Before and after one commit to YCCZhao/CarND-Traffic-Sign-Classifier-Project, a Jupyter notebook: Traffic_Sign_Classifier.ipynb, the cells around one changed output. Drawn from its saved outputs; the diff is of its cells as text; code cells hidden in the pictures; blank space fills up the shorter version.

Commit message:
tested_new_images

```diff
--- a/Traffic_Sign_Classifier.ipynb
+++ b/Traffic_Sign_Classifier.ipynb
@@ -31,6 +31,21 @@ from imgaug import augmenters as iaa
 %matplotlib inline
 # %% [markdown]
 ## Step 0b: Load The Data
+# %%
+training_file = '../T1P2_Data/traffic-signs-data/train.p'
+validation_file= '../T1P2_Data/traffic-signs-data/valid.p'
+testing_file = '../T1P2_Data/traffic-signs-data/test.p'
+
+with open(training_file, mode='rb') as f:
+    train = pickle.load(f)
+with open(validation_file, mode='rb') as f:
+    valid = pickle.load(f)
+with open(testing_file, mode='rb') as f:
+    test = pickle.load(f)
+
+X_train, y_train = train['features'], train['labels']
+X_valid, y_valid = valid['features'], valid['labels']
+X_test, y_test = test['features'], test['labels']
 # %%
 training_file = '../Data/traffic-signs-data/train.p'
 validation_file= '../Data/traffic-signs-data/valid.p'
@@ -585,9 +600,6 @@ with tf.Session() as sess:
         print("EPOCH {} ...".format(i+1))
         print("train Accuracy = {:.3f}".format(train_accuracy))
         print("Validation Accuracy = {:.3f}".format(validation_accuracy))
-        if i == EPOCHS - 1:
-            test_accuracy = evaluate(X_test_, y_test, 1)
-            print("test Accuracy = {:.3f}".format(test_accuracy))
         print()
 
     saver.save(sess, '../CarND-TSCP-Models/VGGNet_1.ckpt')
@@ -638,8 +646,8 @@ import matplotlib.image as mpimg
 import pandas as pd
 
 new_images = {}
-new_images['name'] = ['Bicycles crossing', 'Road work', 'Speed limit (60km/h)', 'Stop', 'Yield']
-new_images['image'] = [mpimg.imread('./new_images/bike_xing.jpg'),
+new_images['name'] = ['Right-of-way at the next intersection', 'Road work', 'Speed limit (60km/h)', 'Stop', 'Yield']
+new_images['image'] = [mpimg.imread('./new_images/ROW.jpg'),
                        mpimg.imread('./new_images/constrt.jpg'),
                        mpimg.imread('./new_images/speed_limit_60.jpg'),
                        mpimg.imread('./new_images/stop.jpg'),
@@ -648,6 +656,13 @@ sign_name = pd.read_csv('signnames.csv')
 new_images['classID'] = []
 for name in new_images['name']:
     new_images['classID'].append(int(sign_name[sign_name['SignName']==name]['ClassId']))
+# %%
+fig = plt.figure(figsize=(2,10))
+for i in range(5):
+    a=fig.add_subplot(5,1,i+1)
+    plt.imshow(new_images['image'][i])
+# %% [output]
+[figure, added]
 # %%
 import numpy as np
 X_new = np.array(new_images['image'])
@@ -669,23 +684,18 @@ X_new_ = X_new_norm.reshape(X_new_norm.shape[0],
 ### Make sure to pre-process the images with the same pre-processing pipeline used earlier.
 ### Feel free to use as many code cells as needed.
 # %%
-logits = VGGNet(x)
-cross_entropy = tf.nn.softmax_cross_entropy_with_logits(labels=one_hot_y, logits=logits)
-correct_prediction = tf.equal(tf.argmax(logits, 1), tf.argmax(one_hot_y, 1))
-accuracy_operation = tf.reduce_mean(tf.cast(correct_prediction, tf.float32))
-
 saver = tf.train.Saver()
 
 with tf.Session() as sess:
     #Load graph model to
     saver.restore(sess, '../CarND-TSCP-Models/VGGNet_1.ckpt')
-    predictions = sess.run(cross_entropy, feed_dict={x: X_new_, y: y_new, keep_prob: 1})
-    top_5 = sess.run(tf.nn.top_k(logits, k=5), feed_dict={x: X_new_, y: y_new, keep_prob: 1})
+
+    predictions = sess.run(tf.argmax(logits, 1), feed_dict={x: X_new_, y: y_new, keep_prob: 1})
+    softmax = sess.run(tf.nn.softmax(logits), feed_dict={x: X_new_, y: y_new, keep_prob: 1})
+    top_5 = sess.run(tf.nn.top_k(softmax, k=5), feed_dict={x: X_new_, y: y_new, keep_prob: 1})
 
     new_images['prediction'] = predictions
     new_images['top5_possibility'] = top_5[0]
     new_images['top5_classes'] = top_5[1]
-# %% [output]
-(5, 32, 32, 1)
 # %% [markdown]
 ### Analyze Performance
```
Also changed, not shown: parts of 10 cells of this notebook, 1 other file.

*TASK REQUIREMENTS:* Which lines of the records above contain the word "logits"? Report each one.

*WRITTEN ANSWER:*
-logits = VGGNet(x)
-cross_entropy = tf.nn.softmax_cross_entropy_with_logits(labels=one_hot_y, logits=logits)
-correct_prediction = tf.equal(tf.argmax(logits, 1), tf.argmax(one_hot_y, 1))
-    top_5 = sess.run(tf.nn.top_k(logits, k=5), feed_dict={x: X_new_, y: y_new, keep_prob: 1})
+    predictions = sess.run(tf.argmax(logits, 1), feed_dict={x: X_new_, y: y_new, keep_prob: 1})
+    softmax = sess.run(tf.nn.softmax(logits), feed_dict={x: X_new_, y: y_new, keep_prob: 1})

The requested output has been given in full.